Research and development intensityResearch and development expenditure as a proportion of GDP. as one of two measures for target 9.5 (the other being the number of researchers, in full-time equivalent, per million inhabitants). Research and development covers three types of activity: (1) basic research, (2) applied research, (3) experimental development, and may be financed or performed by businesses, government, higher education institutions or the private non-profit sector (see target 12.a).
more as a proportion of GDP
|Central and Eastern Europe||0.9||1.0|
|East Asia and the Pacific||1.9||2.1|
|Korea, Republic of||3.5||4.2|
|Latin America & Caribbean||0.7||0.7|
|North America and Western Europe||2.4||2.4|
|South and West Asia||0.7||0.7|
Between 2010 and 2013, the world research and development intensityResearch and development expenditure as a proportion of GDP.
more as a proportion of GDP grew very marginally from 1.6 to 1.7 per cent. This small increase was mainly due to substantial research and development expenditure growth in the Asian countries, including China, India and the Republic of Korea (see table 9.4). Beyond these exceptions, increases in research and development intensityResearch and development expenditure as a proportion of GDP.

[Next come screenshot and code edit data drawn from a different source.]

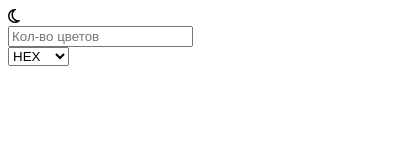
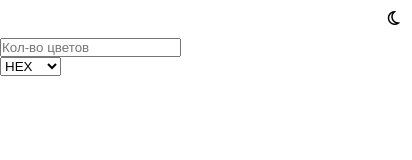
Before and after one commit to LCurcuma/palette_app, an Electron app: page app/index.html in a window 412 px wide. Drawn offline with Linux system fonts and the light colour scheme.

Commit message:
linked styles to the html file + added styles for nav

```diff
--- a/app/index.html
+++ b/app/index.html
@@ -5,12 +5,11 @@
     <meta name="viewport" content="width=device-width, initial-scale=1.0">
     <title>Palette randomizer</title>
     <script src="https://kit.fontawesome.com/737b386bab.js" crossorigin="anonymous"></script>
+    <link rel="stylesheet" href="styles.css">
 </head>
 <body>
     <nav>
-        <div id="modes">
-            <a href=""><i class="fa-regular fa-moon" style="color: rgb(0, 0, 0);"></i></a>
-        </div>
+            <a href="" class="modes"><i class="fa-regular fa-moon" style="color: rgb(0, 0, 0);"></i></a>
     </nav>
     <main>
         <div id="settings">
--- a/app/styles.css
+++ b/app/styles.css
@@ -3,3 +3,11 @@
     padding: 0;
     box-sizing: border-box;
 }
+
+nav{
+    display: flex;
+    flex-direction: row;
+    justify-content: flex-end;
+    align-items: flex-end;
+    padding: 10px 3vw;
+}
```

more were limited. Nevertheless, increasing research and development intensity remains a long-term objective. For instance, in 2000 European countries set the research and development expenditure as a percentage of GDP target at 3 per cent. To date, only a few European countries have reached that target and the objective remains in place for 2020. Many developing countries have also set research and development intensity objectives. For example, the African Union’s Science, Technology and Innovation Strategy for Africa 2024 requires each member State to take concrete actions to allocate at least 1 per cent of GDP to research and development.
Economies with higher levels of research and development expenditure as a proportion of GDP include Israel (4.2), the Republic of Korea (4.2), Japan (3.5), Finland (3.3) and Denmark (3.1). Only two developing economies (China and the Republic of Korea) have a research and development intensity above the world average. During the period 2010–2013, a number of economies (Israel, Japan and the Republic of Korea) made remarkable increases in their relative research and development expenditure, despite their already high research and development intensity. On the other hand, several developed economies hit by the global economic crisis, namely Canada, Finland and Luxembourg, have seen a marked contraction in research and development intensity during this period (table 9.4).

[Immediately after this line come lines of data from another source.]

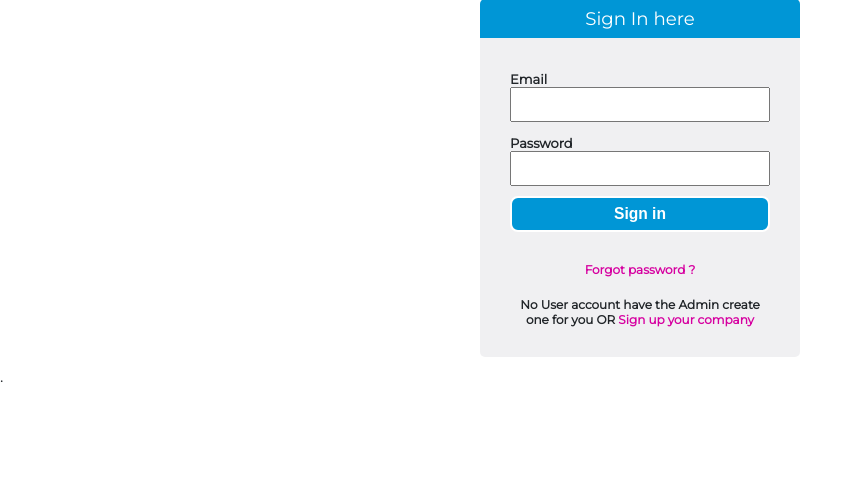
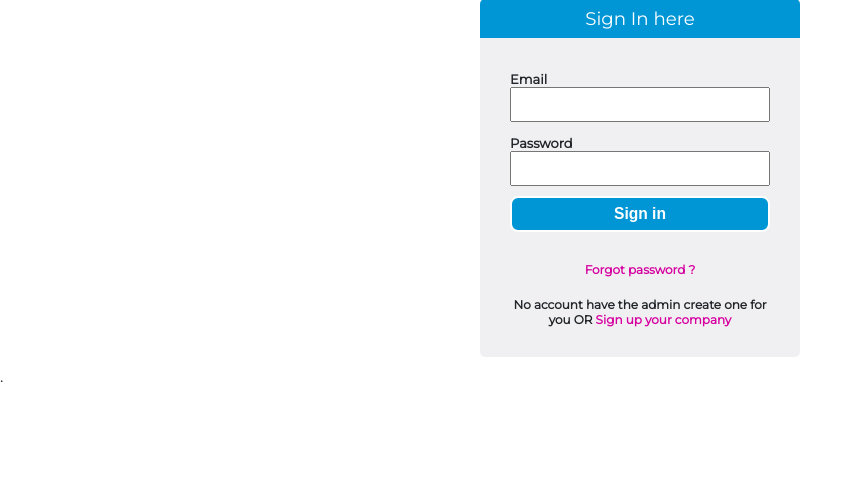
Before and after one commit to KabakiAntony/rms, a Flask app: page /fe/signin in a window 1280 px wide. Shown: the part 135-624 px from the top of the page, without its empty margins (0-862 px from the left). Run offline with Flask 2, Linux system fonts and the light colour scheme; parts of the project's set-up code (start-up, migrations or seed data) failed here and were passed over.

Commit message:
Cleaned up the ui

```diff
--- a/app/templates/signin.html
+++ b/app/templates/signin.html
@@ -44,18 +44,19 @@
                             <label >Password</label>
                             <input  type="password" class="input" name ="inPassword" id="inPassword" required>
                             <input type="submit" id="submit" class="submit" value="Sign in">
-                            <div class="text-center"><a href="/fe/reset">Forgot password ?</a></div>
-                            <div class="text-center">No User account have the Admin create one for you OR <a href="/" id="bottom-sign-in">Sign up your company</a></div>
+                            <div class="text-center"><a href="/fe/forgot">Forgot password ?</a></div>
+                            <div class="text-center">No account have the admin create one for you OR <a href="/" id="bottom-sign-in">Sign up your company</a></div>
                        </form>
                       </div>
                 </div>
             </div>
         </div>
         <div id="signup-success"></div>
+        <div id="hack">.</div>
         <footer>
             <p>&copy; RMS 2020&nbsp;&nbsp;<a href="https://twitter.com/kabakikiarie">Find RMS Admin Here</a></p>
           </footer>
-          <div id="hack">.</div>
+          <!-- <div id="hack">.</div> -->
     </div>
 </body>
 </html>
```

Research and development efforts may be performed and financed by enterprises, government or higher education institutions, among others. Public and private research has typically different purposes. Public research is generally moved by a purpose of expanding the knowledge base and obtaining recognition for this, and may not necessarily result in the upgrading of the technological capabilities of industrial sectors. On the other hand, private research is primarily moved by the practical application of the knowledge it develops. Because of this, business research and development is seen as particularly relevant for upgrading technological capabilities of industrial sectors and for encouraging innovation.
The global average for business research and development as a share of GDP has slightly increased from 1.1 to 1.2 per cent between 2001 and 2011. On the other hand, the contribution of business research and development to total research and development expenditure has dropped since 2006 in sub-Saharan Africa, the Americas and the former Soviet States (United Nations Educational, Scientific and Cultural Organization, 2016).